The Google goggles with animation by virtual reality specialists Liminal are being trialled at St Andrews Hospital and hospitals in Sydney, Melbourne and Brisbane, with the aim of cheering people up to speed their recovery.
More may be sent out for year-round free use after Medibank assesses the trial. Medibank Chief Medical Officer Dr Linda Swan said the increased emphasis on family and togetherness at Christmas could heighten feelings of social isolation for some people.
She noted loneliness was linked to depressive symptoms, risk of cardiovascular issues, a weakened immune system and could worsen existing health conditions. “We want people in hospital to be in optimal condition to recover and this virtual reality experience is a carefully researched way to deal with feelings of loneliness,” Dr Swan said.
St Andrews Hospital patient Neville Dennis, 58, from Broken Hill, was the first in Adelaide to trial the goggles after being the first in Australia to undergo experimental heart valve repair this week.

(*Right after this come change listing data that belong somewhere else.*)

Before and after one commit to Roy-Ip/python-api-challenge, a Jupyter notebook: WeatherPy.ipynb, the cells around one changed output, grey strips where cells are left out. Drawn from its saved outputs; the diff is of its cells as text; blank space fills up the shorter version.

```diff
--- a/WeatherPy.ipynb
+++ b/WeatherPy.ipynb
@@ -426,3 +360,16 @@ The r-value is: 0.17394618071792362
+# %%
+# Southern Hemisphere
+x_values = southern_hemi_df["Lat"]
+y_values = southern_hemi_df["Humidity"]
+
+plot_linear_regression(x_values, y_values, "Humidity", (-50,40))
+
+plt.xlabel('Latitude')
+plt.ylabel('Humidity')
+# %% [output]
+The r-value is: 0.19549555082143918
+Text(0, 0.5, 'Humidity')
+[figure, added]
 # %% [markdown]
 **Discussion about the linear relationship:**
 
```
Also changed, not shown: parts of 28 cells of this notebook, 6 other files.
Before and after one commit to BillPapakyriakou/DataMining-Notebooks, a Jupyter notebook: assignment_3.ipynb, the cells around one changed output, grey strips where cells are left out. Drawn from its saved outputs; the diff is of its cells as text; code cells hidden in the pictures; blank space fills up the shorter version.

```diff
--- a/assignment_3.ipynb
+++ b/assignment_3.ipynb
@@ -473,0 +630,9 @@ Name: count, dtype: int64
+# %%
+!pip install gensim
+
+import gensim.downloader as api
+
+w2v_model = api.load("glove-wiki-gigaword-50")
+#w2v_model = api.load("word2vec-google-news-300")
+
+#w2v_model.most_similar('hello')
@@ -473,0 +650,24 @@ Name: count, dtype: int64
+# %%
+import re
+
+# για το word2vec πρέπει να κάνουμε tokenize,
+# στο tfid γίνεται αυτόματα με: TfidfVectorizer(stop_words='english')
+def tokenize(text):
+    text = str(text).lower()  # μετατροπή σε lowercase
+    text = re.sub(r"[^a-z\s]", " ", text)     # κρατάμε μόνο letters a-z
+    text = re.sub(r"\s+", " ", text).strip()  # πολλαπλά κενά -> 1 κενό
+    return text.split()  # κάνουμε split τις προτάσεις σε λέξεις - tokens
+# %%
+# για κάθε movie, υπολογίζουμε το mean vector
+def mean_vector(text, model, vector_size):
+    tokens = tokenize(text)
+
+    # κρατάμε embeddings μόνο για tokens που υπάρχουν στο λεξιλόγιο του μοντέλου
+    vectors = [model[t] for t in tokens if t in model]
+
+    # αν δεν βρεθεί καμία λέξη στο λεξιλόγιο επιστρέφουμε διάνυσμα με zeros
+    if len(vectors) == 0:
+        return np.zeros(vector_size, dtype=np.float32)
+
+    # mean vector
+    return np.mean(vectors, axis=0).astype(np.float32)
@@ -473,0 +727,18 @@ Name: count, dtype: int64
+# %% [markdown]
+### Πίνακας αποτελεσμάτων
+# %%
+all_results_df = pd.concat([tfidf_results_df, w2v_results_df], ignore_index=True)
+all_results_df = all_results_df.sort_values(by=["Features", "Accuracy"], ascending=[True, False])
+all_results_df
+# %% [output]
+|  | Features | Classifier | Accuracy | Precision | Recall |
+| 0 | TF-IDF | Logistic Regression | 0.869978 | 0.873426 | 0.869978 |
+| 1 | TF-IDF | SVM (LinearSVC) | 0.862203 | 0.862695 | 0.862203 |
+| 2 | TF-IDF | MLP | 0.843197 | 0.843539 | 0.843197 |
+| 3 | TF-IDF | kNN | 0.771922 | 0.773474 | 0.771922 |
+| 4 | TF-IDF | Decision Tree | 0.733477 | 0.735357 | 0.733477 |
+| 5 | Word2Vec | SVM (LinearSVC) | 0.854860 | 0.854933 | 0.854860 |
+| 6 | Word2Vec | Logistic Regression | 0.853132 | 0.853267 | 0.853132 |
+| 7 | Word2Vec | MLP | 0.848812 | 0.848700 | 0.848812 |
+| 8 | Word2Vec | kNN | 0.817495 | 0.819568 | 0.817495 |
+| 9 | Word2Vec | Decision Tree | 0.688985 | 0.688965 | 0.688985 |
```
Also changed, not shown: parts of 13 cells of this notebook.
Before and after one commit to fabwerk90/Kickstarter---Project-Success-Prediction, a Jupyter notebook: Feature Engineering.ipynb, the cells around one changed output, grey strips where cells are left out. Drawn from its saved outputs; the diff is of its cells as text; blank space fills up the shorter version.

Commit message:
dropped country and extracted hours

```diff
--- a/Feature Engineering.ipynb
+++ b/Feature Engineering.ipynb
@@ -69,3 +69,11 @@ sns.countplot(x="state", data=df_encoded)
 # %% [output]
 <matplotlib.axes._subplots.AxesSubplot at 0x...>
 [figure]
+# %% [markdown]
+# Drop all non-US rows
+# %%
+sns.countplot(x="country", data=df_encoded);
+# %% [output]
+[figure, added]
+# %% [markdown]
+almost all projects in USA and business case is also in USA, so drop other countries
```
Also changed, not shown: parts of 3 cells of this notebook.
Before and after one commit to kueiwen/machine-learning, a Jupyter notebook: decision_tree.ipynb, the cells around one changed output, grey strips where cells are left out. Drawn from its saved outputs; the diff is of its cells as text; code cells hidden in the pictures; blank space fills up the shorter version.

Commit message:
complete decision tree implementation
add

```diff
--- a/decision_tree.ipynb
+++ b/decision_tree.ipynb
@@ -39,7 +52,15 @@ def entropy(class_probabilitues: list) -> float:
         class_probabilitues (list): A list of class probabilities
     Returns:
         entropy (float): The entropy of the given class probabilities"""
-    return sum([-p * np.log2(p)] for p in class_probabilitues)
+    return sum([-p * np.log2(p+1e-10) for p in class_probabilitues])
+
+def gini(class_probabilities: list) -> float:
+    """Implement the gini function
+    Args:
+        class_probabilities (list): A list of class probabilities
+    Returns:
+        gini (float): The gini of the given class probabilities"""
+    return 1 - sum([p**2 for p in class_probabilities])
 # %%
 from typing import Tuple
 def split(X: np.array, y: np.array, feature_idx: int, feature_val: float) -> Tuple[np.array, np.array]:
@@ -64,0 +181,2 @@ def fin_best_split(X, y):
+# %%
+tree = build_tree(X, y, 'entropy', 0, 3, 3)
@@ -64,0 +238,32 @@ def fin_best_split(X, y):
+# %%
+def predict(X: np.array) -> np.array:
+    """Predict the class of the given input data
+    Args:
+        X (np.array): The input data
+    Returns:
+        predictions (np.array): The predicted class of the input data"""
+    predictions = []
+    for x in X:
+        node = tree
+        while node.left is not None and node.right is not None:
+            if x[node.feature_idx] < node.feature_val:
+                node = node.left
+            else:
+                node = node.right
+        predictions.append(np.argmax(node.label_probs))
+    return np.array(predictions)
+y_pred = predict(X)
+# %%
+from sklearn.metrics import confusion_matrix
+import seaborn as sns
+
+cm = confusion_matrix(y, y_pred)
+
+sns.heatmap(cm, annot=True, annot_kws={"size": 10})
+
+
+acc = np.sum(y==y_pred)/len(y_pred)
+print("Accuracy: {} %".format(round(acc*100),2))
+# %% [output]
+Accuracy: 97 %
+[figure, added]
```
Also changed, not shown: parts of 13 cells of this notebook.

Instead of open-heart surgery, a team gained access to his heart via his groin and neck to repair the mitral valve and he only stayed in hospital overnight. “It’s been quite a 48 hours for firsts,” he said. “The goggles are wonderful, it was a really calming feeling and drew me into the story in a lovely way. Instead of staying in hospital about a week for the valve repair I just stayed overnight and played with these goggles – thank goodness for private health insurance.”
The move follows Medibank research showing about 140,000 South Australians face spending Christmas alone, and 89 per cent of those who had been patients recently felt loneliness worsened their physical and mental wellbeing while in hospital.